**What the task asks**
Set down the records that follow exactly and completely.

**Data for processing**

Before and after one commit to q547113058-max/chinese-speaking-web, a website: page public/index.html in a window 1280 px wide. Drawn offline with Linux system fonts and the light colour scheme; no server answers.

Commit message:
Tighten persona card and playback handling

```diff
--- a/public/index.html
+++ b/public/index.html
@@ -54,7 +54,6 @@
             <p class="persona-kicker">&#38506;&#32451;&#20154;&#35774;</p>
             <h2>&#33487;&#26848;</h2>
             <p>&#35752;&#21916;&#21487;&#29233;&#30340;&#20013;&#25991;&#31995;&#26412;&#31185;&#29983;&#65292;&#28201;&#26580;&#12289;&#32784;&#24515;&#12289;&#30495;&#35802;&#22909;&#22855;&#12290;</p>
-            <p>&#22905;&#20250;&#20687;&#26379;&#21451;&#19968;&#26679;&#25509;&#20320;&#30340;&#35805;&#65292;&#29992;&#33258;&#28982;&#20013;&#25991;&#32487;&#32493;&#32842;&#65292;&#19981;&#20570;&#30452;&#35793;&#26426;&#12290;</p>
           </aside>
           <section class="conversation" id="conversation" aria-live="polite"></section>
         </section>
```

**Output below**
Before and after one commit to q547113058-max/chinese-speaking-web, a website: page public/index.html in a window 1280 px wide. Drawn offline with Linux system fonts and the light colour scheme; no server answers.

Commit message:
Tighten persona card and playback handling

```diff
--- a/public/index.html
+++ b/public/index.html
@@ -54,7 +54,6 @@
             <p class="persona-kicker">&#38506;&#32451;&#20154;&#35774;</p>
             <h2>&#33487;&#26848;</h2>
             <p>&#35752;&#21916;&#21487;&#29233;&#30340;&#20013;&#25991;&#31995;&#26412;&#31185;&#29983;&#65292;&#28201;&#26580;&#12289;&#32784;&#24515;&#12289;&#30495;&#35802;&#22909;&#22855;&#12290;</p>
-            <p>&#22905;&#20250;&#20687;&#26379;&#21451;&#19968;&#26679;&#25509;&#20320;&#30340;&#35805;&#65292;&#29992;&#33258;&#28982;&#20013;&#25991;&#32487;&#32493;&#32842;&#65292;&#19981;&#20570;&#30452;&#35793;&#26426;&#12290;</p>
           </aside>
           <section class="conversation" id="conversation" aria-live="polite"></section>
         </section>
```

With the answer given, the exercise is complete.